··· Data records

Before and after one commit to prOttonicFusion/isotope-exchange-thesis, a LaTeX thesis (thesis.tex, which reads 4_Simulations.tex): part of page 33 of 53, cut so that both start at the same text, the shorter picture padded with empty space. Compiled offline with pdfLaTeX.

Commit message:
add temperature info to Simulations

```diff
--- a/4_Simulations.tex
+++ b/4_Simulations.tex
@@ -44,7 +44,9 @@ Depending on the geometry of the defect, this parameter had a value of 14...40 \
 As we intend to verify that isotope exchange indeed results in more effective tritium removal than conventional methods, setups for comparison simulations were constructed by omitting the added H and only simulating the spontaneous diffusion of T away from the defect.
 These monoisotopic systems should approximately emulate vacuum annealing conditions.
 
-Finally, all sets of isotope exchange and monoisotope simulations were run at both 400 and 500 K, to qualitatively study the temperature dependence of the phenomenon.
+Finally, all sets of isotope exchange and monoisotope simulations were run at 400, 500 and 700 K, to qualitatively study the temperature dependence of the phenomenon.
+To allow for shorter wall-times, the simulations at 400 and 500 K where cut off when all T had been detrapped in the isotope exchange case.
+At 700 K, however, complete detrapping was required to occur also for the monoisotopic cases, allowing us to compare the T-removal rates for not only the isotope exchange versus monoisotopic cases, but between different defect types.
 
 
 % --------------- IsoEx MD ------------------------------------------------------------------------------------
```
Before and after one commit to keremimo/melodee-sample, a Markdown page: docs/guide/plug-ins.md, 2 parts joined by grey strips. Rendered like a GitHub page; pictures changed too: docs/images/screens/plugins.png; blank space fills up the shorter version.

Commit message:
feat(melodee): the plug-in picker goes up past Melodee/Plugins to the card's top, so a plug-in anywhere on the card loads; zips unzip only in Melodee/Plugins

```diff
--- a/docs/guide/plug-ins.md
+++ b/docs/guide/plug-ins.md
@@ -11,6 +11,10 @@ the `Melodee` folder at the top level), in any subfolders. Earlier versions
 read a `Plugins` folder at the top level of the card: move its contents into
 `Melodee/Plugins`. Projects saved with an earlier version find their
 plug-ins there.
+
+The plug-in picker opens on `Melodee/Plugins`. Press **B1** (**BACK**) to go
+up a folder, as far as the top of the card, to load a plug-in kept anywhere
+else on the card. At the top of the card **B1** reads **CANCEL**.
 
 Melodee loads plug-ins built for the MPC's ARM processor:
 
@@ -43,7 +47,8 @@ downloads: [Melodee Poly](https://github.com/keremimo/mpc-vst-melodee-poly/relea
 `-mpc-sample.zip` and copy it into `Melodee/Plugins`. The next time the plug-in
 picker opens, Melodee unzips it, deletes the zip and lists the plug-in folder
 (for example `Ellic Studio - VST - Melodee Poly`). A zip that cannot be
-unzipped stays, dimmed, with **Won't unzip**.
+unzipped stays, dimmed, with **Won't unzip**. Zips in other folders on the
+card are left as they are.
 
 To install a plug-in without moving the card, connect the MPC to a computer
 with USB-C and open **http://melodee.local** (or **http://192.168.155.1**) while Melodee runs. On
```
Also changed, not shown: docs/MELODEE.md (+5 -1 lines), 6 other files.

······

| Exercise |
In the data, count the lines that include the string "dimmed", then give that number and nothing more.

| Expected answer |
2